The carrots are best for roasting. Their flavor really comes out when cooked. The pumpkin will keep for a few months so you don't need to worry about cooking it right away.
I made a good salad the other day of:
1 pint of snow peas, ends trimmed and cut into 1 inch pieces
1 bunch of radishes, ends trimmed and radish cut into thin wedges and greens cut into 1 inch pieces
1 carrot, julienned
1 small red onion cut in thin slices
1 T ume plum vinegar
1T red wine vinegar
2 T olive oil
splash of lime juice
splash of tamari
6 cups roasted pumpkin (to roast pumpkin, cut into large pieces and bake face down on pan with a little water in 350 degree oven for an hour or until soft)
4 T butter or olive oil
2 cups chopped onion
3 cloves minced garlic
1T smoked paprika
pinch of cayenne
Melt the butter and saute onions, garlic, and spices until translucent.
To them add:

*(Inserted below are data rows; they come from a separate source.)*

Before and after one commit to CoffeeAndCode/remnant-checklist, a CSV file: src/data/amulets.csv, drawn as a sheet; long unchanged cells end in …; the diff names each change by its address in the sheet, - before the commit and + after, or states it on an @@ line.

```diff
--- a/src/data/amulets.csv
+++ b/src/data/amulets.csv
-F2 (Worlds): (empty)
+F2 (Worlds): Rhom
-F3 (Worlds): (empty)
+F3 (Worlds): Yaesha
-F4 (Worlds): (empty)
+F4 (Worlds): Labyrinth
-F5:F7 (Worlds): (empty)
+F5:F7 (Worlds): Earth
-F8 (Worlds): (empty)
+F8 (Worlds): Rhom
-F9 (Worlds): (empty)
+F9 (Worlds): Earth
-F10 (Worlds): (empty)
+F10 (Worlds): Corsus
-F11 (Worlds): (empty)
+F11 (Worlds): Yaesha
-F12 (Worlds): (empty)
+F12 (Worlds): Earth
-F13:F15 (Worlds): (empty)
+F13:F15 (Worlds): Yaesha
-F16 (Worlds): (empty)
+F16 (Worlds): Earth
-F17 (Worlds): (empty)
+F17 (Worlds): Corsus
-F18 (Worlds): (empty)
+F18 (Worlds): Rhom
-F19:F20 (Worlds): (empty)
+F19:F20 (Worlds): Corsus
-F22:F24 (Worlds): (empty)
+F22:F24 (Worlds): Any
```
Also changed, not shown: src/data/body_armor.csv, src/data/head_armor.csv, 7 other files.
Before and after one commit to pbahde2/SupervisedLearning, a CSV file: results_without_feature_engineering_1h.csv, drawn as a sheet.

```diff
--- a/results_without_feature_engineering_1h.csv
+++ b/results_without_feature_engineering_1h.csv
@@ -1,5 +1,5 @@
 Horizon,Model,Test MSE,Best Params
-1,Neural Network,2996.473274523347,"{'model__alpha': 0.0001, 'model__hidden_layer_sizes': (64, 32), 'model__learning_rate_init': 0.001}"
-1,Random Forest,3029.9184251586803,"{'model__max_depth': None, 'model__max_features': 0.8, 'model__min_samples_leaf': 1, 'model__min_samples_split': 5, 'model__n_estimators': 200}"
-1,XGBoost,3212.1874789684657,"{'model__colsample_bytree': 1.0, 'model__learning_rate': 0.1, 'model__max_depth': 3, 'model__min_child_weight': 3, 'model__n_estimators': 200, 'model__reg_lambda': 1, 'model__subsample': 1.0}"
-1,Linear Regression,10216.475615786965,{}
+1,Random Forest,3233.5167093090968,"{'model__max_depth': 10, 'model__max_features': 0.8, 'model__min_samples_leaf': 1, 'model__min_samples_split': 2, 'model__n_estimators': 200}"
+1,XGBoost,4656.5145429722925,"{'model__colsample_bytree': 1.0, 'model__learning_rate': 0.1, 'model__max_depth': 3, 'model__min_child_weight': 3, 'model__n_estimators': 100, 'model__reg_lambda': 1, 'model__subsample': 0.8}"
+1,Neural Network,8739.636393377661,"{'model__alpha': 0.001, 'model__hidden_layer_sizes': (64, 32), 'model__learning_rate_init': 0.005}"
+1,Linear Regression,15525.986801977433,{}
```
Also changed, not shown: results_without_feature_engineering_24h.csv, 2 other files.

1 apple chopped
4 cups broth (chicken or vegetable)
1 cup water
the pumpkin (I use the skin too in soup)
Let this all cook together for 20 minutes then puree.
Return to a pot and add:
1 cup milk
1/2 cup cream
1 sprig sage
salt and pepper to taste
Warm to desired temperature and eat!
click on the link below for:
Braised Escarole Recipe
The picture below shows a tool called a "middle-buster" that we use to dig sweet potatoes (among other things). It pulls most of them to the surface so we can pick them up and see the rest of the clump still in the ground. We successfully dug the whole crop yesterday and are pleased with the yield and the quality of the roots. They are now all tucked away in our basement "curing room" where they will sit at 75 degrees for 10 days to toughen their skin so they can be handled without scraping off their skin. Also during that time the starches will convert to sugars making them sweet. You'll be seeing some of each variety we grew in your boxes later.
|Digging Sweet Potatoes|